Let's be honest here: wrestling is essentially one big television drama, and that's no way an attempt to belittle the incredible athleticism of the men and women involved. It's Eastenders with a mullet and tight pants, complete with plot twists and a cast of larger than life characters to root for. These heels and faces are the reason we come back week in, week out.
Natsume Championship Wrestling's biggest problem is that it doesn't have characters as such, just a suite of bland meat-heads of varying height, tweaked outfits and slightly different haircuts. Where are the mad personas? We want someone with a bit of personality, not some chap called K. Bruto who looks like a bloated Eddie Van Halen after eating a very large carvery dinner.
Their move sets are largely the same too, save for each wrestler's unique finisher and a few aesthetic differences here and there. Some fighters prefer a running clothesline to a dropkick, for example, but the effect is largely the same – you're still knocking some bloke down to the canvas. It just feels a little flat and lacking in imagination.
Aside from the familiar move-sets Natsume's combat mechanic is quite technical, and we actually had to consult an online fan FAQ to really understand all of the conditional moves and little nuances required to win our first match. The first encounter was a slaughter that saw our six-foot behemoth tossed around like a frisbee until they got pinned. It was embarrassing.

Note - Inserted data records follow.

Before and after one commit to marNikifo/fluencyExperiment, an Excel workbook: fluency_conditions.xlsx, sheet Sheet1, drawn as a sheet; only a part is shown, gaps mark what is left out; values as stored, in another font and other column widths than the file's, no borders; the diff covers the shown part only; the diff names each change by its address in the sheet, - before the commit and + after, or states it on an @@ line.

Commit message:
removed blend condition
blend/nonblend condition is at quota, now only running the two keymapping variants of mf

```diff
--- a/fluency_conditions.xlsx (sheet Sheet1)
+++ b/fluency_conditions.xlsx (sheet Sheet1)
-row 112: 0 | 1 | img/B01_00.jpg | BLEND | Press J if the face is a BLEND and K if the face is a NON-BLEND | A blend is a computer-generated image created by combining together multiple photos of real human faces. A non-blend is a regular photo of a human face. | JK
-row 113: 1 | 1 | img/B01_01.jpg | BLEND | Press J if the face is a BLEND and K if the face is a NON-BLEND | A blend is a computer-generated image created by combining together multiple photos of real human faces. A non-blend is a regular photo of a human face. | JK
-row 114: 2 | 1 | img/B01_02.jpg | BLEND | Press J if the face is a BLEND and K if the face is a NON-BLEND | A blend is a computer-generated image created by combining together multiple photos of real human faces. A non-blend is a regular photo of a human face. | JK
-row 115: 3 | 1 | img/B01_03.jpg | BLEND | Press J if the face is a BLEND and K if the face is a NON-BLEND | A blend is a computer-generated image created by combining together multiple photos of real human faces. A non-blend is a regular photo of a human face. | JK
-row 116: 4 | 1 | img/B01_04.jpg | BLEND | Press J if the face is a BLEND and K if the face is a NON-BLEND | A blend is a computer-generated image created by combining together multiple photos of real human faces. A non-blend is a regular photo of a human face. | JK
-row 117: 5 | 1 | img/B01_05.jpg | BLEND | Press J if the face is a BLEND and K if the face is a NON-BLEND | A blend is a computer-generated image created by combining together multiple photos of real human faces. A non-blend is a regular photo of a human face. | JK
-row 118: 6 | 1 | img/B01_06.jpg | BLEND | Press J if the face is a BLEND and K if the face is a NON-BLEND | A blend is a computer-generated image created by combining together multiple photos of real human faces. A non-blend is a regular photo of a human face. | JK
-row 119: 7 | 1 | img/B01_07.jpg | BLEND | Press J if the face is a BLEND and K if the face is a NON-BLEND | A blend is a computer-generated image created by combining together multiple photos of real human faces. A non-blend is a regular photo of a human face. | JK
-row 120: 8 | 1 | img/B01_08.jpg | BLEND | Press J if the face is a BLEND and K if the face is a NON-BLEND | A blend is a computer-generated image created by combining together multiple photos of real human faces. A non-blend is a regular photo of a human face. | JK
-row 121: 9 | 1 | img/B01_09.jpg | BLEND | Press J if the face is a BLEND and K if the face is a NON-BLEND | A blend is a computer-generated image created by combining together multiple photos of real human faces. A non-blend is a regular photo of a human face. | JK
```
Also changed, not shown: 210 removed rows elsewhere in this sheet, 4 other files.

But the more time you spend with this game, the more it starts to reveal a degree of depth. In something of a missed trick there is no practice mode to help you learn the ropes – all you get are two-player exhibition matches, so you have to be prepared to learn through several crushing defeats before it all clicks. The first rule is to not mash buttons when locked into a clinched grapple and, instead, simply input your next move before the opponent does to punish them. Spamming commands will make you lose out every time.
It only gets more layered from there, as there are different commands for picking up your foe when they're laid flat out or stunned in a sitting position. Things you would think simple – such as climbing up on the turnbuckle or tagging in your buddy during a 2v2 match-up are complex and require a trip to the manual or, again, a guide to fully understand.
This is both a plus and a minus in our book, because depth and technicality are rarely negative features in fighting games, but when those rules are obscured, it can often sap the fun out of your experience. All we're saying is: be prepared to invest time into learning this game. Once you know the rules solo play almost becomes redundant on easy and normal modes, because you'll figure out how to time commands so that you win every grapple.
We almost perfected our way through every round of the game's Championship Tournament mode, which shouldn't really happen, but for some reason the CPU mostly tries to throw you. All you have to do is input your next move as soon as their arms lock and you'll never fail. Hard mode narrows the throw window considerably, but chances are you'll still win constantly.
And so it falls to multiplayer to pick this game's broken body off the mat and into the squared-circle of fun. Up to four players can participate here – although the original SNES cart allowed for six with controller port extenders. There are 2v2 tag matches and a round robin mode that can be tailored to include a selection of wrestlers.
It's much more fun with a second person because the grappling feels less mechanical, and it really does become a game of discipline and patience. If you mash inputs to break out of a clinch first you'll easily fail and eat a suplex sandwich for your carelessness, while level- headed players will get their timing down and dish out the hurt before their buddy.
There are some cases where mashing is encouraged and is actually quite fun – such as getting up after a throw, breaking out of submission holds and trying to shrug of your opponent when pinned. There's always something endearing about local play games that involve a degree of mashing, as it creates tension in the room and a playful competitiveness that's often lost in modern online fighters. To that end there's certainly a degree of rose-tinted nostalgia tucked into this game's tight black trunks.
This is no Fire Pro Wrestling, but Natsume's effort is worth looking at if you're a fan of the sport, and if you have other people to play with. You should absolutely avoid this one if you intend on playing solo, however, because it really does become soulless quite fast, thanks in part to the bland roster and predictable CPU.
Natsume Championship Wrestling is passable, but it's surely no slobberknocker – whatever that means. We're not exactly sure.